Area Coordinator: Charles Waldheim, Professor of Landscape Architecture
Over the past decade longstanding disciplinary divides between the urban and the ecological have given way to more fluid, polyvalent, and potentially more productive relations. The challenges of the built environment have rarely, at any time, corresponded to traditional disciplinary or professional boundaries. Contemporary practices of urbanism are increasingly informed by sensibilities and stores of knowledge broadly associated with the study of the natural world. As model and metaphor on the one hand, and as applied science on the other, urban and architectural practices and habits of thought are increasingly engaged with ecological thinking.
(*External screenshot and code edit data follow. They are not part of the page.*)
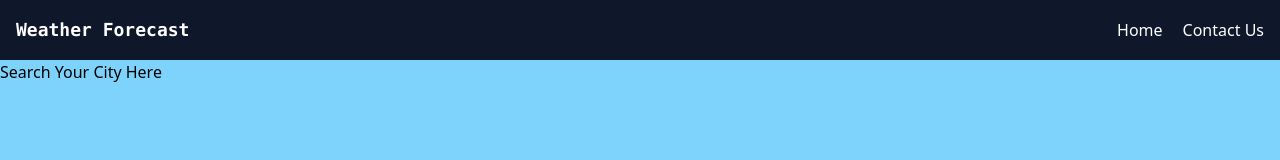
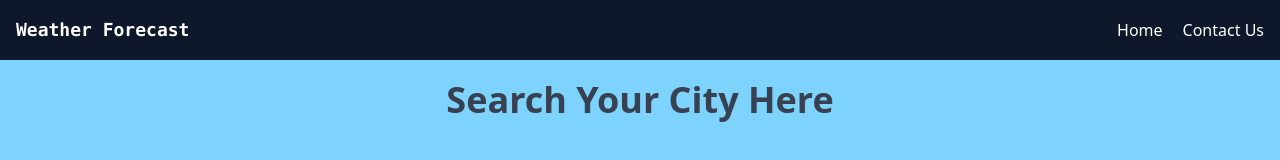
Before and after one commit to aadarshraj02/Weather-Forecast-Tailwind, a website: page src/index.html in a window 1280 px wide. Drawn offline with Linux system fonts and the light colour scheme.

Commit message:
added h1 for header and applied css on h1

```diff
--- a/src/index.html
+++ b/src/index.html
@@ -20,7 +20,9 @@
       </div>
     </header>
     <main>
-      <h1>Search Your City Here</h1>
+      <h1 class="text-center font-bold text-4xl mt-5 text-gray-700">
+        Search Your City Here
+      </h1>
     </main>
     <footer></footer>
   </body>
```
Also changed, not shown: src/output.css.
In this space of intellectual inquiry and advancement of the design arts, the MDesS Program aspires to be a leading venue for post-professional studies at the intersection of the urban and the ecological domains.
MDesS candidates in the ‘Urbanism, Landscape, Ecology’ concentration pursue advanced studies in topics related to contemporary urbanism and landscape within the broader context of the global, social, and natural environment. Candidates are invited to construct their own program of study from among the course offerings at the GSD. Candidates are also encouraged to take advantage of courses and institutional assets across the Harvard University campus and at the Massachusetts Institute of Technology.Candidates are invited to propose research topics related to the description and representation of contemporary urban forms, of ecological sites and systems at all scales especially as these relate to infrastructure, logistics, and material economies; to ecological issues as they determine urban, regional, or territorial spatial organization; to the histories and theories of landscape as elements of urban or regional order; to emerging economic orders such as large-scale and ultra-rapid development and their impact on urban form, on problems of globalization and on modernization; issues relating to water, waste, energy production and consumption in relation to urbanism; issues of agricultural production and consumption in relation to urbanism as well as to theoretical issues relating to landscape urbanism, ecological urbanism, and weak urbanism.
Iñaki Abalos, GSDPierre Bélanger, GSDStefano Boeri, GSD Lizabeth Cohen, FAS/HistoryFelipe Correa, GSDSanford Kwinter, GSDNina-Marie Lister, GSDMohsen Mostafavi, GSDChris Reed, GSDHashim Sarkis, GSDRafael Segal, GSDCharles Waldheim, GSD
Harvard University Center for the EnvironmentHarvard University Center for Geographic Analysis